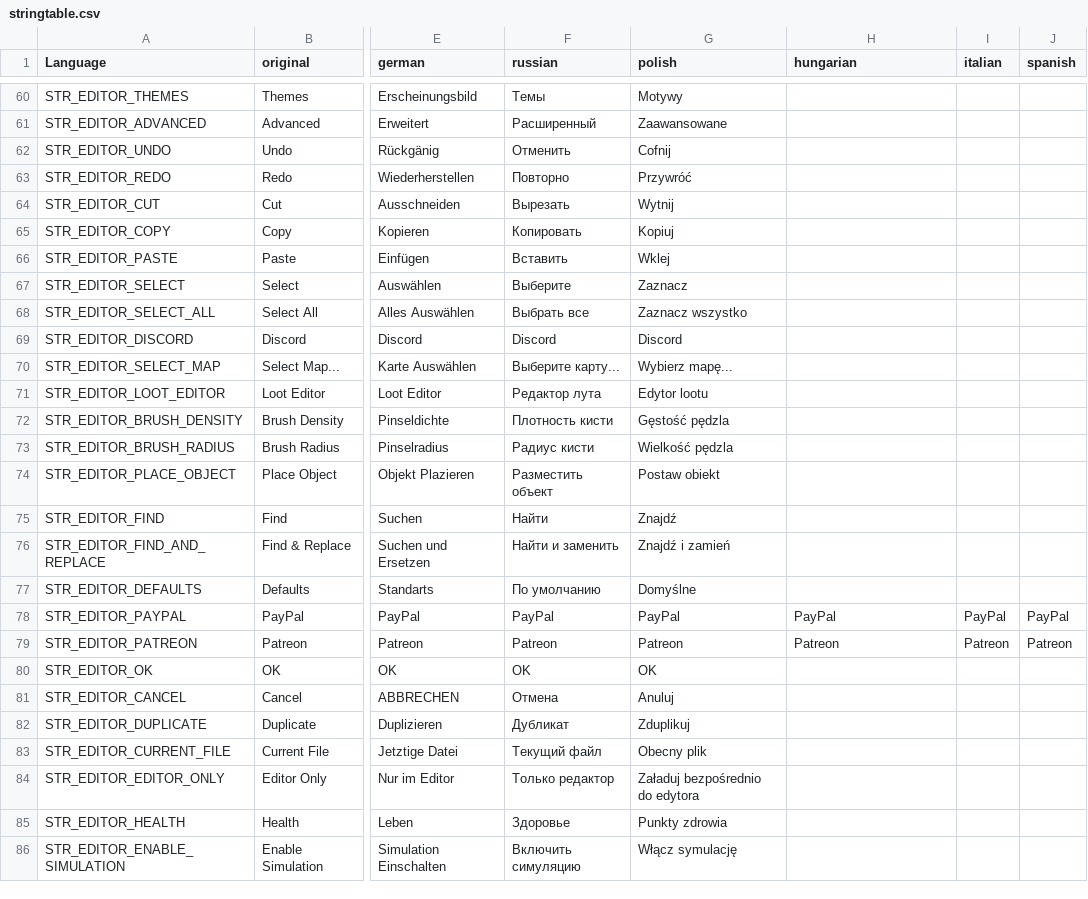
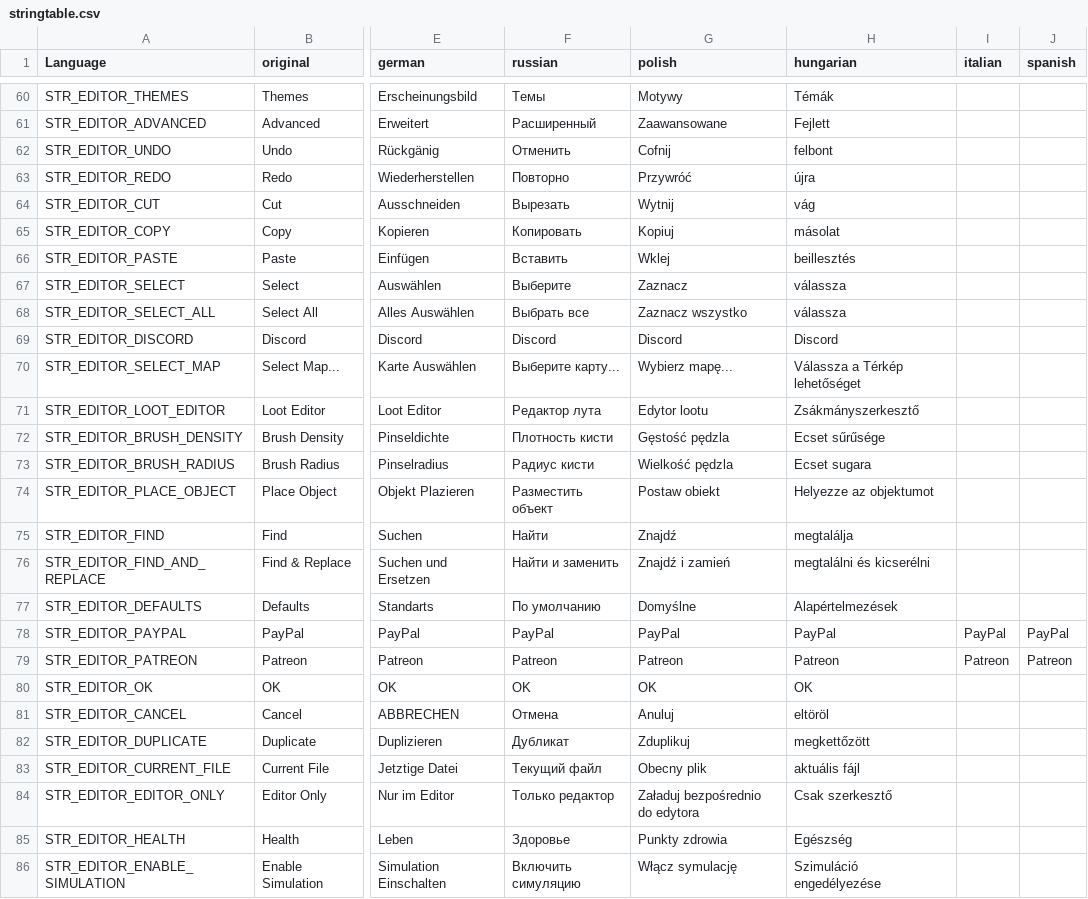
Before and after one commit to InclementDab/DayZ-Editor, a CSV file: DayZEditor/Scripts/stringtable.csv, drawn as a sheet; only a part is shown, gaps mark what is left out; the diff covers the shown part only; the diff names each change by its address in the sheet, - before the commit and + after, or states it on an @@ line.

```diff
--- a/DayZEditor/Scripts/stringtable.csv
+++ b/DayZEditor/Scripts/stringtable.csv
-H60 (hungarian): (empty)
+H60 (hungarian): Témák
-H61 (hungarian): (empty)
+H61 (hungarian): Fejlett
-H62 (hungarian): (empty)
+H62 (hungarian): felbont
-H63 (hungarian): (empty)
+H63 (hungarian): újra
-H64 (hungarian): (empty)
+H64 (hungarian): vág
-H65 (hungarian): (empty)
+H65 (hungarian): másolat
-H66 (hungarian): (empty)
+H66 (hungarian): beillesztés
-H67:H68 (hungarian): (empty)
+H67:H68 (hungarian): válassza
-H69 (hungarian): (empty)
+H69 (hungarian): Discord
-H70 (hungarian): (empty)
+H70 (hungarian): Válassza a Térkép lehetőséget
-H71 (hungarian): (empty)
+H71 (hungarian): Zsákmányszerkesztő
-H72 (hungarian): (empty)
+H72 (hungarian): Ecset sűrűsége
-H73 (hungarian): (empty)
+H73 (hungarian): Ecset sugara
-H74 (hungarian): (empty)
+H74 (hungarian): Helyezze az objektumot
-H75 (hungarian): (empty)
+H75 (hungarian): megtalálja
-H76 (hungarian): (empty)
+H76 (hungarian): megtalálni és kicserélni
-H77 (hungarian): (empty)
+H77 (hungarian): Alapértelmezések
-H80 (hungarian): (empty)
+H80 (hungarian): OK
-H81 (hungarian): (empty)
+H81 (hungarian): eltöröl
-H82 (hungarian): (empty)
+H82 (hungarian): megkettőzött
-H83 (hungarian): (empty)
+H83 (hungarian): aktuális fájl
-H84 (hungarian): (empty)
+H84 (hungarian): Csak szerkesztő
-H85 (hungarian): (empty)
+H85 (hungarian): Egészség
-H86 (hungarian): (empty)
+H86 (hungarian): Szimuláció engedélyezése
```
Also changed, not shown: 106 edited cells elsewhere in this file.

* * *

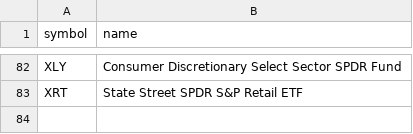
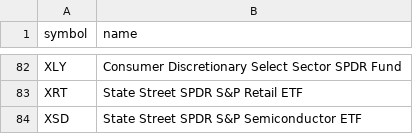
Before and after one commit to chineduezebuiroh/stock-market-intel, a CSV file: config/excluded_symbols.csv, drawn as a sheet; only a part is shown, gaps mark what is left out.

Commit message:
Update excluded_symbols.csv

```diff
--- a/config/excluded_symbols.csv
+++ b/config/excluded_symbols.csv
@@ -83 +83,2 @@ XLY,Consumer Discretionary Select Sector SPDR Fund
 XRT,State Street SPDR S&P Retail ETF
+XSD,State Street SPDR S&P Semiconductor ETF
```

---

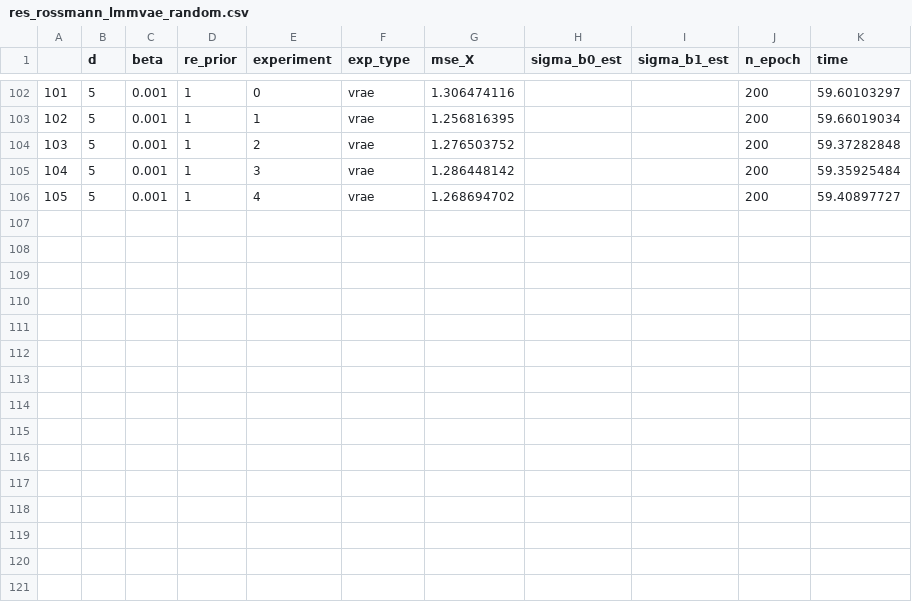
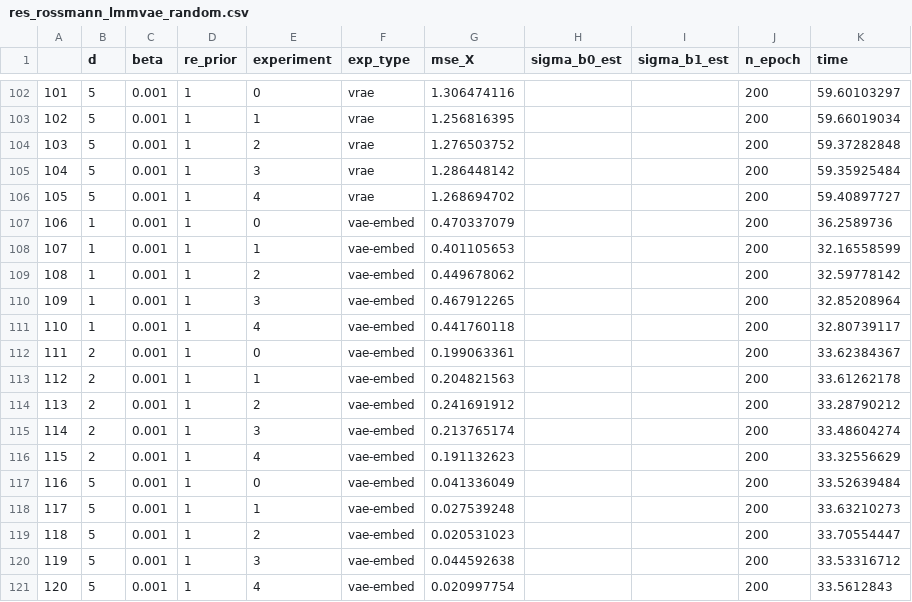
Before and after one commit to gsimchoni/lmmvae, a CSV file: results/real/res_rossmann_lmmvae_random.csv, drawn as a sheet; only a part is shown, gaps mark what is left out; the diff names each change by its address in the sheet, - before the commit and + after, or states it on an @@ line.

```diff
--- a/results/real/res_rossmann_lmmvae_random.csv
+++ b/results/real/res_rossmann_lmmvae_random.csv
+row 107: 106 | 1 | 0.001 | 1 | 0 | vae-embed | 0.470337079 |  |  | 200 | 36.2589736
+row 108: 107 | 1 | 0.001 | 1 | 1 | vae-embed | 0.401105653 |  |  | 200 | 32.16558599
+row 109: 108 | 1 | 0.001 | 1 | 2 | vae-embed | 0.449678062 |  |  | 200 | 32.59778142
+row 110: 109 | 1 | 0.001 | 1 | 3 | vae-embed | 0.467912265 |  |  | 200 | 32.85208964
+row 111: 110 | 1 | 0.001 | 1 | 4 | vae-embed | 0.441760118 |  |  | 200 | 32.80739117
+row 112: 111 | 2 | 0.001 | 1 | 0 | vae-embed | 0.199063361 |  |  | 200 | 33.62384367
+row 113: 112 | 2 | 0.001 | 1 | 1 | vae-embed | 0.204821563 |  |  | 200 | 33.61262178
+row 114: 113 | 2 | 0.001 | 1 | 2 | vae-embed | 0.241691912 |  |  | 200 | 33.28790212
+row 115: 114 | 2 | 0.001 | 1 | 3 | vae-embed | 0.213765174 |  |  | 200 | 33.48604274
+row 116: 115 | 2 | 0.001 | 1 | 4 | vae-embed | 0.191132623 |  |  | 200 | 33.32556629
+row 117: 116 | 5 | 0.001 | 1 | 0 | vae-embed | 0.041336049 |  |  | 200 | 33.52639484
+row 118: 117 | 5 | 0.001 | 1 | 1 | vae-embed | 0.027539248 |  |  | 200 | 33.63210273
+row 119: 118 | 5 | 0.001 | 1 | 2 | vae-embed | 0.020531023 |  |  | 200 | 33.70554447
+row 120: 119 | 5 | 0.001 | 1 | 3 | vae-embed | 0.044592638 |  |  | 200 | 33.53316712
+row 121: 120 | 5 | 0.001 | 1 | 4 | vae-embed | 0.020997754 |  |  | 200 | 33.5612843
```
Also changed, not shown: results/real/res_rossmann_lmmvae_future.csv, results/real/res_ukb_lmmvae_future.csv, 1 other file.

Your task
When a line of the data holds the string "states", pick it out and copy it.

Result of this exercise
Before and after one commit to InclementDab/DayZ-Editor, a CSV file: DayZEditor/Scripts/stringtable.csv, drawn as a sheet; only a part is shown, gaps mark what is left out; the diff covers the shown part only; the diff names each change by its address in the sheet, - before the commit and + after, or states it on an @@ line.
Before and after one commit to gsimchoni/lmmvae, a CSV file: results/real/res_rossmann_lmmvae_random.csv, drawn as a sheet; only a part is shown, gaps mark what is left out; the diff names each change by its address in the sheet, - before the commit and + after, or states it on an @@ line.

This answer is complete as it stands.